WHAT YOU ARE ASKED TO DO: What is needed here is every line of the records that includes "shown".

Difference listings:
^^^^^^^^^^^^^^^^

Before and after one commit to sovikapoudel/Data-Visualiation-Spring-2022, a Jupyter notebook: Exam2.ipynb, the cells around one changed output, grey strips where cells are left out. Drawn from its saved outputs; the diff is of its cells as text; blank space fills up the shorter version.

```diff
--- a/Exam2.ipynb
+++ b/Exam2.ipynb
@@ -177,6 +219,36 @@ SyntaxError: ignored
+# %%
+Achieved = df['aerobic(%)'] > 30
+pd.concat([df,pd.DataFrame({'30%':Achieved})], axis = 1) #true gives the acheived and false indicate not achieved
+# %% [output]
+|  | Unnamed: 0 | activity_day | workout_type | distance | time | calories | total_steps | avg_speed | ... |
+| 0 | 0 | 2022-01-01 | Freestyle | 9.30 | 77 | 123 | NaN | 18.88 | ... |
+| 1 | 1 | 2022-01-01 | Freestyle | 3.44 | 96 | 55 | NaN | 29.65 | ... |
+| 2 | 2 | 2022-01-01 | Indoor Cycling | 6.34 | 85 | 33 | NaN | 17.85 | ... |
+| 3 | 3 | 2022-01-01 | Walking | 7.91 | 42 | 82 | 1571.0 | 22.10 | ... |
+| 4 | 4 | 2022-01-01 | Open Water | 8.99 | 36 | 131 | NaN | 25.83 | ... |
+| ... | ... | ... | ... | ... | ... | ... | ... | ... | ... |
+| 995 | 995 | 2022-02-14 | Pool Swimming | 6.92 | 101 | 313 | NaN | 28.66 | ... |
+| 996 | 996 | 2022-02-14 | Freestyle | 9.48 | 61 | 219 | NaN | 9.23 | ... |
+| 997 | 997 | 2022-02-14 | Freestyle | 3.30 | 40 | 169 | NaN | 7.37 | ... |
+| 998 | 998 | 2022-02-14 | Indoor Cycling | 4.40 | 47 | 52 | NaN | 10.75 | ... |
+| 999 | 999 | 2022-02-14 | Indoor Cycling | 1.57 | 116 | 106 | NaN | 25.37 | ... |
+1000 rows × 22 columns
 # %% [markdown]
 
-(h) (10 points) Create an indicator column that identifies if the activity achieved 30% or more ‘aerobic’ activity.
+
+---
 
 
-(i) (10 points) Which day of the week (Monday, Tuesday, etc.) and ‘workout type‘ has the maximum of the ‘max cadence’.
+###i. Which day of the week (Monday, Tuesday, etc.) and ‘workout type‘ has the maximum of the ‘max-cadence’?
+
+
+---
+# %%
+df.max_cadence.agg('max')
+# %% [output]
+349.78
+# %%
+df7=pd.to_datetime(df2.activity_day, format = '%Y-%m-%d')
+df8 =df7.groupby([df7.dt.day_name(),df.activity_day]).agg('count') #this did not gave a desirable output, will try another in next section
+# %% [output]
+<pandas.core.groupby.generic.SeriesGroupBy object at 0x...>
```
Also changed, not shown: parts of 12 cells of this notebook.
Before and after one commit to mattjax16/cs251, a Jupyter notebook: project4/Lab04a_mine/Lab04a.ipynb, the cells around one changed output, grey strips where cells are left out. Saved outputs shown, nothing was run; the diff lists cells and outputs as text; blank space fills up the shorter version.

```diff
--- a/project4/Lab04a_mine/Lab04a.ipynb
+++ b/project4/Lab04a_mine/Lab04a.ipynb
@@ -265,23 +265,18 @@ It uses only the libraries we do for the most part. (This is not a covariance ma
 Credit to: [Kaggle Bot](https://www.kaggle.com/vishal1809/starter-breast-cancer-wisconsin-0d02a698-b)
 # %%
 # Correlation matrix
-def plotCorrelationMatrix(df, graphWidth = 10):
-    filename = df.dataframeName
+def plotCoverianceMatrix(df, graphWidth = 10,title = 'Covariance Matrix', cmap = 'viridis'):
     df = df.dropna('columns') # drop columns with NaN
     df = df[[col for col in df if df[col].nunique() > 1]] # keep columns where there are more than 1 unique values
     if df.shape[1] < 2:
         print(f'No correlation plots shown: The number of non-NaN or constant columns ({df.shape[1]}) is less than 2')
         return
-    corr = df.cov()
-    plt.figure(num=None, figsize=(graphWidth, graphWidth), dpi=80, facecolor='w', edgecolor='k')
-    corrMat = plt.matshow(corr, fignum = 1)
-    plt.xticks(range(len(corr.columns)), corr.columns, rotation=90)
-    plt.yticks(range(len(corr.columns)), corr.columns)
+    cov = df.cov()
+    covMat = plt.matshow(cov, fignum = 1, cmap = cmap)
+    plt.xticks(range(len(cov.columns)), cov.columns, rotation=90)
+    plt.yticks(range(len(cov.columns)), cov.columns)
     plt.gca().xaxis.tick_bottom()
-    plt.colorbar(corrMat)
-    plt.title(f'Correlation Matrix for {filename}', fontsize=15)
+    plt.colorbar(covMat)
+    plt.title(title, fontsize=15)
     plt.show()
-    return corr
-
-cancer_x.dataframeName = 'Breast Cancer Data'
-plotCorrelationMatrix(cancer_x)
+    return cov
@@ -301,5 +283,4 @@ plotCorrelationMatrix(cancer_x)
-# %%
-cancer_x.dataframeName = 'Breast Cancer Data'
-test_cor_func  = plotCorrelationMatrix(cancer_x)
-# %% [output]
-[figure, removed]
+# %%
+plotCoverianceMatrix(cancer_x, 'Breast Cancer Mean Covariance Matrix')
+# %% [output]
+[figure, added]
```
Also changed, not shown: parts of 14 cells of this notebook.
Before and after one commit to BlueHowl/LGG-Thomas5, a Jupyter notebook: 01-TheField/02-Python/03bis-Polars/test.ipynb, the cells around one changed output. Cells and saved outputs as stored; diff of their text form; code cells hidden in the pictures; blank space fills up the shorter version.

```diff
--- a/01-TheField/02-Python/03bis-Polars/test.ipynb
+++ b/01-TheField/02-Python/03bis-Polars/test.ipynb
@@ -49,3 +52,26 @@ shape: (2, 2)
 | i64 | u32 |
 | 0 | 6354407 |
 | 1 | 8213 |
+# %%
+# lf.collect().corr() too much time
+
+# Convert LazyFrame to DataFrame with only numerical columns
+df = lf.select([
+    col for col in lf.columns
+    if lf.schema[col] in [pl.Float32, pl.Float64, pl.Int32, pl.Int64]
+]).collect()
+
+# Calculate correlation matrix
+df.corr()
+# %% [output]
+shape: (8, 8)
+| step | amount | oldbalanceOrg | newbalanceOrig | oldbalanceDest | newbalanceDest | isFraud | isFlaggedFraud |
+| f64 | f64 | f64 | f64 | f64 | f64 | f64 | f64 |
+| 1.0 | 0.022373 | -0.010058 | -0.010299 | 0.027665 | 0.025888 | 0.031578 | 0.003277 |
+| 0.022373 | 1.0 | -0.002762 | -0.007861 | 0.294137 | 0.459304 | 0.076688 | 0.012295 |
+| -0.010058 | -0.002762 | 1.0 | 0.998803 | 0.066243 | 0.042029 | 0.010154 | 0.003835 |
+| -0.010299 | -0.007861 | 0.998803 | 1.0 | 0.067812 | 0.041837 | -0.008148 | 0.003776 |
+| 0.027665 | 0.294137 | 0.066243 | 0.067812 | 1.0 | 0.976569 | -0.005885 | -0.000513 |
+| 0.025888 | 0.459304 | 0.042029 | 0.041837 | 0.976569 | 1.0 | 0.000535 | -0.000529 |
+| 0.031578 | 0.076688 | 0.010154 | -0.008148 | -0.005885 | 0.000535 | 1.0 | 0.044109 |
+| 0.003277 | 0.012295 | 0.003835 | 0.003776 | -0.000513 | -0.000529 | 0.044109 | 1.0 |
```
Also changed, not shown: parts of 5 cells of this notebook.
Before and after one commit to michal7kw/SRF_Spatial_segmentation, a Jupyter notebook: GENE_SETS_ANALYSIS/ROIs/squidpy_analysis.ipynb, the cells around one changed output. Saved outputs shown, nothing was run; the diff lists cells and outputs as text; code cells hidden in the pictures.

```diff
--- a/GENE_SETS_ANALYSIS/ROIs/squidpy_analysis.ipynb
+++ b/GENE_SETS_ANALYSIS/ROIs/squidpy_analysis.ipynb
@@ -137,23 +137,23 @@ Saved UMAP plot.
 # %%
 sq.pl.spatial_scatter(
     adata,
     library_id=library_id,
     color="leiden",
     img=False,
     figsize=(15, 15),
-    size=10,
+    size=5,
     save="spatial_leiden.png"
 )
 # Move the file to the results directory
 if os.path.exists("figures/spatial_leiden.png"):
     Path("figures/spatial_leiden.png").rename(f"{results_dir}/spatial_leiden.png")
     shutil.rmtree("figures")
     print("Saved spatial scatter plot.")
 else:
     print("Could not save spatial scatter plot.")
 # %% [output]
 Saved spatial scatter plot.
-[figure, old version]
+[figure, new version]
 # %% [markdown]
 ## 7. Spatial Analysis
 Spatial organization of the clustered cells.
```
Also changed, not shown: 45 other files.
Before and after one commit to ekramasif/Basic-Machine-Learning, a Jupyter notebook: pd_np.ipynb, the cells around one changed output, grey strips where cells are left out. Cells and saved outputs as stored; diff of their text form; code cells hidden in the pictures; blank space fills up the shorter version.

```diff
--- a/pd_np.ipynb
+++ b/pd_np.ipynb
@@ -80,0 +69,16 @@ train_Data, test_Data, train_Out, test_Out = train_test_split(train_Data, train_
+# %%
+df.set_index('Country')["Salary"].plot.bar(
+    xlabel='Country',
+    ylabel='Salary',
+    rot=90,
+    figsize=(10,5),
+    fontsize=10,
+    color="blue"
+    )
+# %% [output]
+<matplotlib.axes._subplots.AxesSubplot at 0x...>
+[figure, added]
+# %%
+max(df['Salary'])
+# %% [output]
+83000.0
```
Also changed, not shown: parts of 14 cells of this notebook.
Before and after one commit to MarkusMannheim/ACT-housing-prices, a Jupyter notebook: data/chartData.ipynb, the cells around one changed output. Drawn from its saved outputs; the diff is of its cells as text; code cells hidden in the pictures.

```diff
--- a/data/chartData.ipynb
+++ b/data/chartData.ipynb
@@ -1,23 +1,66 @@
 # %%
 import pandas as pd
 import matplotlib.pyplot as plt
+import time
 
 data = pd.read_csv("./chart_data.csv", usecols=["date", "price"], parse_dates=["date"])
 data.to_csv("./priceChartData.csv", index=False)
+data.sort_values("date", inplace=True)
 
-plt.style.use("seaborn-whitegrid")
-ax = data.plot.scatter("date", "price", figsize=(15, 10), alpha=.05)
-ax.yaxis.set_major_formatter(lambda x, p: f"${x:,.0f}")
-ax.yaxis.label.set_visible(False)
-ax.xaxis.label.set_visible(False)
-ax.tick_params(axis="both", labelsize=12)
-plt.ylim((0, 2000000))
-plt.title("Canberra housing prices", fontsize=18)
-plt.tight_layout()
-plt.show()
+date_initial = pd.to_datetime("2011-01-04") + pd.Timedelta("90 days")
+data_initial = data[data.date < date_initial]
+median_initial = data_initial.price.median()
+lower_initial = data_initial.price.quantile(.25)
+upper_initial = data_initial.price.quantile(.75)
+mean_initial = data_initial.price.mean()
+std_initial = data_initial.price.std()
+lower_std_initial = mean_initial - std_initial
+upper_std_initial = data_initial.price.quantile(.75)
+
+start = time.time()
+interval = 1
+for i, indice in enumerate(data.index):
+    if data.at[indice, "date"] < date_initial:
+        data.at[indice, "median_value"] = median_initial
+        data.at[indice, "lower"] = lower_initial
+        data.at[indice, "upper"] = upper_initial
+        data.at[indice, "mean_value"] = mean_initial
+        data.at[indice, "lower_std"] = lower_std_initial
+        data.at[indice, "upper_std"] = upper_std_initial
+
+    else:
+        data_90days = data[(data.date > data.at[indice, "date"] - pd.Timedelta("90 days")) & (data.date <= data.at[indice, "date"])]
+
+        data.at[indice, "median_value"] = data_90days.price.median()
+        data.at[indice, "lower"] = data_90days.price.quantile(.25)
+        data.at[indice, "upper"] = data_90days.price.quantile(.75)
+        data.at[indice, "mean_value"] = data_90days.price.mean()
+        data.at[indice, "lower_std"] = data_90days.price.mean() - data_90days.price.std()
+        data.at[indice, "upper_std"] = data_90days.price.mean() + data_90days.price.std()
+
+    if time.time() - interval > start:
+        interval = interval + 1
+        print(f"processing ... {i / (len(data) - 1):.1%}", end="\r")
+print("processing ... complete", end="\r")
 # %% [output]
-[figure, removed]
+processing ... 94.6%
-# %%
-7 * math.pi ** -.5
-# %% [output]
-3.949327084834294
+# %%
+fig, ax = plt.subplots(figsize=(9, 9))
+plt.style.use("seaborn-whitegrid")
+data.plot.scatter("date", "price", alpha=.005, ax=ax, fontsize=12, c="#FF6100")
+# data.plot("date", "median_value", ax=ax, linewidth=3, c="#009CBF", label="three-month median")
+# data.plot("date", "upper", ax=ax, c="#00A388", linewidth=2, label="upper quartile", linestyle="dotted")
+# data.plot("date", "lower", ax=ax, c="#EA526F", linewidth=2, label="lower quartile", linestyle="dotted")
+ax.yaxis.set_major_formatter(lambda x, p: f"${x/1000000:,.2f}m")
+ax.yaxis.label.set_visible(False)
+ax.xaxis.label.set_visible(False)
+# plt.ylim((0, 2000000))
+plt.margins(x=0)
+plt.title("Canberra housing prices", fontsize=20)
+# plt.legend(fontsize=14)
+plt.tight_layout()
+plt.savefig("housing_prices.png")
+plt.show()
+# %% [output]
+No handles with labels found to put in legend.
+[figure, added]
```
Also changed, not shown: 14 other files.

^^^^^^^^^^^^^^^^

FINAL ANSWER:
Also changed, not shown: parts of 12 cells of this notebook.
Before and after one commit to mattjax16/cs251, a Jupyter notebook: project4/Lab04a_mine/Lab04a.ipynb, the cells around one changed output, grey strips where cells are left out. Saved outputs shown, nothing was run; the diff lists cells and outputs as text; blank space fills up the shorter version.
         print(f'No correlation plots shown: The number of non-NaN or constant columns ({df.shape[1]}) is less than 2')
Also changed, not shown: parts of 14 cells of this notebook.
Also changed, not shown: parts of 5 cells of this notebook.
Before and after one commit to michal7kw/SRF_Spatial_segmentation, a Jupyter notebook: GENE_SETS_ANALYSIS/ROIs/squidpy_analysis.ipynb, the cells around one changed output. Saved outputs shown, nothing was run; the diff lists cells and outputs as text; code cells hidden in the pictures.
Also changed, not shown: 45 other files.
Also changed, not shown: parts of 14 cells of this notebook.
Also changed, not shown: 14 other files.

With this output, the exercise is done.